**REQUIRED ACTION**
With all images left out, restate the records below exactly as written.

Difference listings:
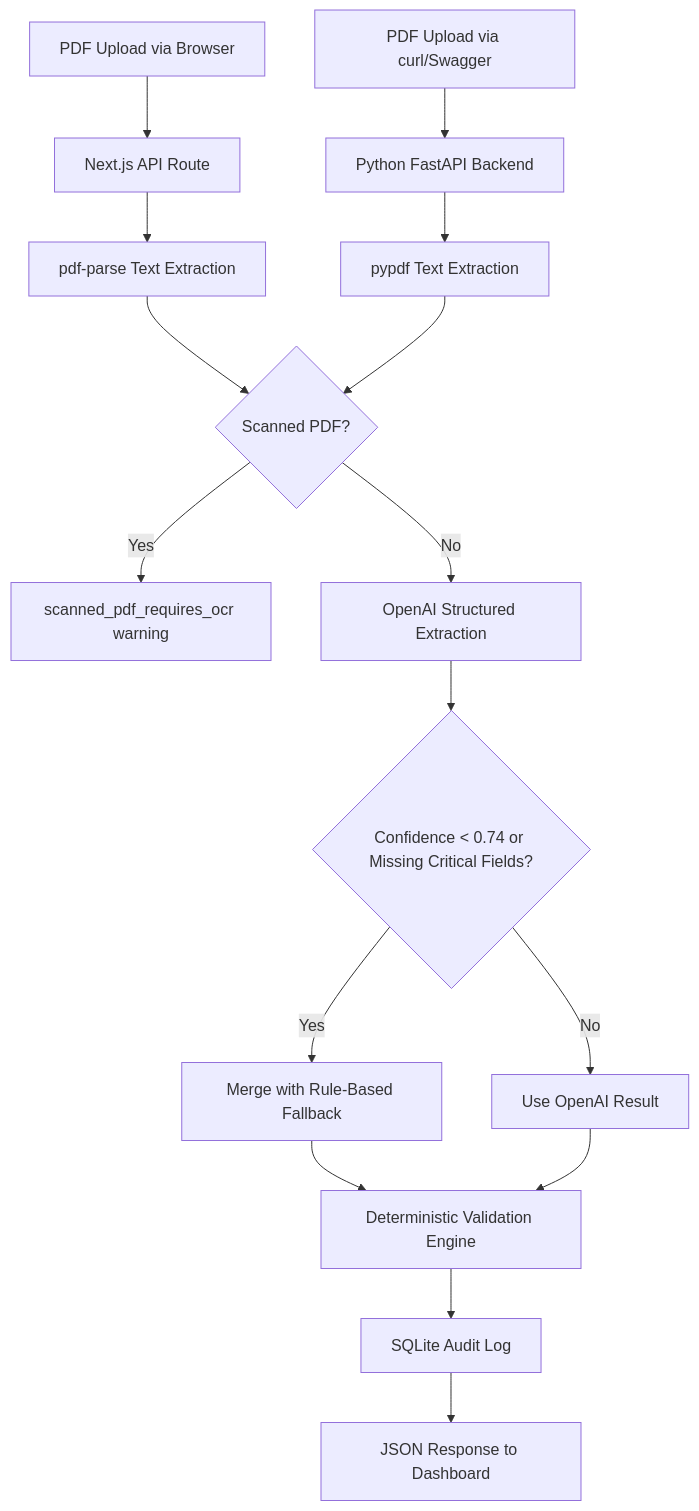
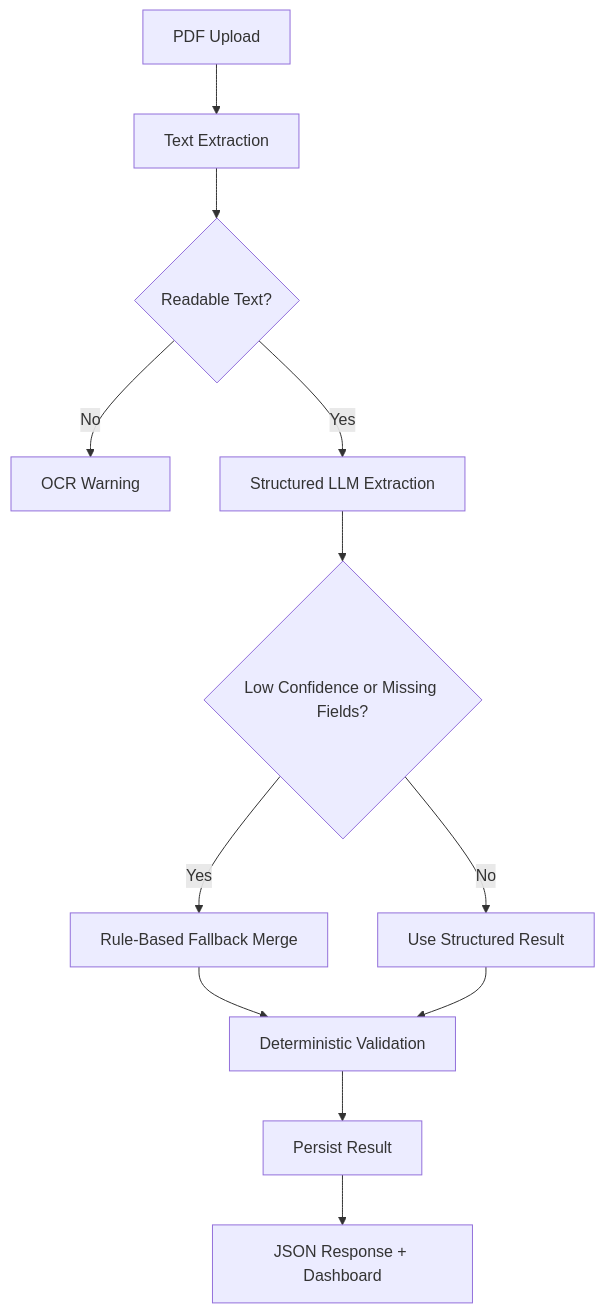
Before and after one commit to faiazyen/document-ai-processing-pipeline: the diagram in README.md, drawn with Mermaid. The commit also changed other lines of this file and 28 other files, not shown here.

````diff
--- a/README.md
+++ b/README.md
@@ -15,19 +13,14 @@
 ```mermaid
 graph TD
-    A[PDF Upload via Browser] --> B[Next.js API Route]
-    B --> C[pdf-parse Text Extraction]
-    C --> D{Scanned PDF?}
-    D -- Yes --> E[scanned_pdf_requires_ocr warning]
-    D -- No --> F[OpenAI Structured Extraction]
-    F --> G{Confidence < 0.74 or Missing Critical Fields?}
-    G -- Yes --> H[Merge with Rule-Based Fallback]
-    G -- No --> I[Use OpenAI Result]
-    H --> J[Deterministic Validation Engine]
-    I --> J
-    J --> K[SQLite Audit Log]
-    K --> L[JSON Response to Dashboard]
-
-    M[PDF Upload via curl/Swagger] --> N[Python FastAPI Backend]
-    N --> O[pypdf Text Extraction]
-    O --> D
+    A[PDF Upload] --> B[Text Extraction]
+    B --> C{Readable Text?}
+    C -- No --> D[OCR Warning]
+    C -- Yes --> E[Structured LLM Extraction]
+    E --> F{Low Confidence or Missing Fields?}
+    F -- Yes --> G[Rule-Based Fallback Merge]
+    F -- No --> H[Use Structured Result]
+    G --> I[Deterministic Validation]
+    H --> I
+    I --> J[Persist Result]
+    J --> K[JSON Response + Dashboard]
 ```
````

**WRITTEN SOLUTION**
Before and after one commit to faiazyen/document-ai-processing-pipeline: the diagram in README.md, drawn with Mermaid. The commit also changed other lines of this file and 28 other files, not shown here.

````diff
--- a/README.md
+++ b/README.md
@@ -15,19 +13,14 @@
 ```mermaid
 graph TD
-    A[PDF Upload via Browser] --> B[Next.js API Route]
-    B --> C[pdf-parse Text Extraction]
-    C --> D{Scanned PDF?}
-    D -- Yes --> E[scanned_pdf_requires_ocr warning]
-    D -- No --> F[OpenAI Structured Extraction]
-    F --> G{Confidence < 0.74 or Missing Critical Fields?}
-    G -- Yes --> H[Merge with Rule-Based Fallback]
-    G -- No --> I[Use OpenAI Result]
-    H --> J[Deterministic Validation Engine]
-    I --> J
-    J --> K[SQLite Audit Log]
-    K --> L[JSON Response to Dashboard]
-
-    M[PDF Upload via curl/Swagger] --> N[Python FastAPI Backend]
-    N --> O[pypdf Text Extraction]
-    O --> D
+    A[PDF Upload] --> B[Text Extraction]
+    B --> C{Readable Text?}
+    C -- No --> D[OCR Warning]
+    C -- Yes --> E[Structured LLM Extraction]
+    E --> F{Low Confidence or Missing Fields?}
+    F -- Yes --> G[Rule-Based Fallback Merge]
+    F -- No --> H[Use Structured Result]
+    G --> I[Deterministic Validation]
+    H --> I
+    I --> J[Persist Result]
+    J --> K[JSON Response + Dashboard]
 ```
````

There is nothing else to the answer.